Task brief – In the entries below, find each line with the word "runs" and return it.
Given data Start Marker
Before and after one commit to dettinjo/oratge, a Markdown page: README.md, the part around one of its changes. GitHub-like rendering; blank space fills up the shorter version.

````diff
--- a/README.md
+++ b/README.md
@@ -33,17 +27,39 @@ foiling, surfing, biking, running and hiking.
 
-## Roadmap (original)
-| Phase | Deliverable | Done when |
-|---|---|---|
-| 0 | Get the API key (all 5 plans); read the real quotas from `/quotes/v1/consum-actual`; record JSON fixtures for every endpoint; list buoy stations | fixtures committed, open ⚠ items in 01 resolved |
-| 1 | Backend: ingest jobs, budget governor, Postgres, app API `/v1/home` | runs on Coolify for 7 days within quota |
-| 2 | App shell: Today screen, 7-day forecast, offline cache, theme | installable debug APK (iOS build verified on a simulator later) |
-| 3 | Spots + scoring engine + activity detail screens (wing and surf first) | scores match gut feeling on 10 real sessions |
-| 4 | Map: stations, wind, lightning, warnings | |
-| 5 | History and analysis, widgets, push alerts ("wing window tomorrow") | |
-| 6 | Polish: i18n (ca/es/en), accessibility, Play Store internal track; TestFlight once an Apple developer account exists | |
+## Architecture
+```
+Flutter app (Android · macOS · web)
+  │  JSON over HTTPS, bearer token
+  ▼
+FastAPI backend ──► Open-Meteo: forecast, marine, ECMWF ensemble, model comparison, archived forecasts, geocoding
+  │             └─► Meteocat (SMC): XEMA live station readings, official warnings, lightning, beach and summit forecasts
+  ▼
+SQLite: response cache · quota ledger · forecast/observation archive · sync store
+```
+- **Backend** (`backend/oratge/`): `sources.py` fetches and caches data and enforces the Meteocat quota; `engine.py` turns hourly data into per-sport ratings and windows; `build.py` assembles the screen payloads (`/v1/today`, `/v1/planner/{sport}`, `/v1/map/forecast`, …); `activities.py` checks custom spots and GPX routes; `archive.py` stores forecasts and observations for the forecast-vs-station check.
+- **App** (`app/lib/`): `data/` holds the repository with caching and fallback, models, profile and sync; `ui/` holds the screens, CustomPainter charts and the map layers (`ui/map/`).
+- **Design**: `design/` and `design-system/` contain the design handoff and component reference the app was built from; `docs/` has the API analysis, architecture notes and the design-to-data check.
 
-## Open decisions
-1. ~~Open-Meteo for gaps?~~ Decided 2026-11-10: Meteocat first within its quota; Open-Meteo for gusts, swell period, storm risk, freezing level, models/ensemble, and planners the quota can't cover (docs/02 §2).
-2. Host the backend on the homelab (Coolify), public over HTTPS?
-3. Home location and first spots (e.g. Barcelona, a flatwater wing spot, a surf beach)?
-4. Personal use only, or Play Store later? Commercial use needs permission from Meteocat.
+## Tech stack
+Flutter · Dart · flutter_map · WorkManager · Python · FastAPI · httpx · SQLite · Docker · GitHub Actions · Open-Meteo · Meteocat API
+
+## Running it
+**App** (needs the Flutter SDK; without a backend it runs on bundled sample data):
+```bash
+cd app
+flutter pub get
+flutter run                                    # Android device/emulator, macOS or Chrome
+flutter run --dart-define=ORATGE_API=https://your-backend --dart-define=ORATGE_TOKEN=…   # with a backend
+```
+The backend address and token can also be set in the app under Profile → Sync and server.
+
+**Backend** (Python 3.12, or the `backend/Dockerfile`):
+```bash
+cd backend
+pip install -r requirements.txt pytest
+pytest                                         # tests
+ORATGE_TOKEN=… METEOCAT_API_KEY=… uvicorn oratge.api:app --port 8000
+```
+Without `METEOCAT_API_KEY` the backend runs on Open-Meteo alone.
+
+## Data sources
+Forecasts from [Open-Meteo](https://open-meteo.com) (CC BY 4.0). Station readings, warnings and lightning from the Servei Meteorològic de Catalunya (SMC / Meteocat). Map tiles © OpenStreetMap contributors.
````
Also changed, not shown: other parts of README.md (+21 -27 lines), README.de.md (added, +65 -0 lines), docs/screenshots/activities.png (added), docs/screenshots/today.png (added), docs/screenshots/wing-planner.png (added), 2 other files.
Given data End Marker
Written solution –
-| 1 | Backend: ingest jobs, budget governor, Postgres, app API `/v1/home` | runs on Coolify for 7 days within quota |
+**App** (needs the Flutter SDK; without a backend it runs on bundled sample data):
+Without `METEOCAT_API_KEY` the backend runs on Open-Meteo alone.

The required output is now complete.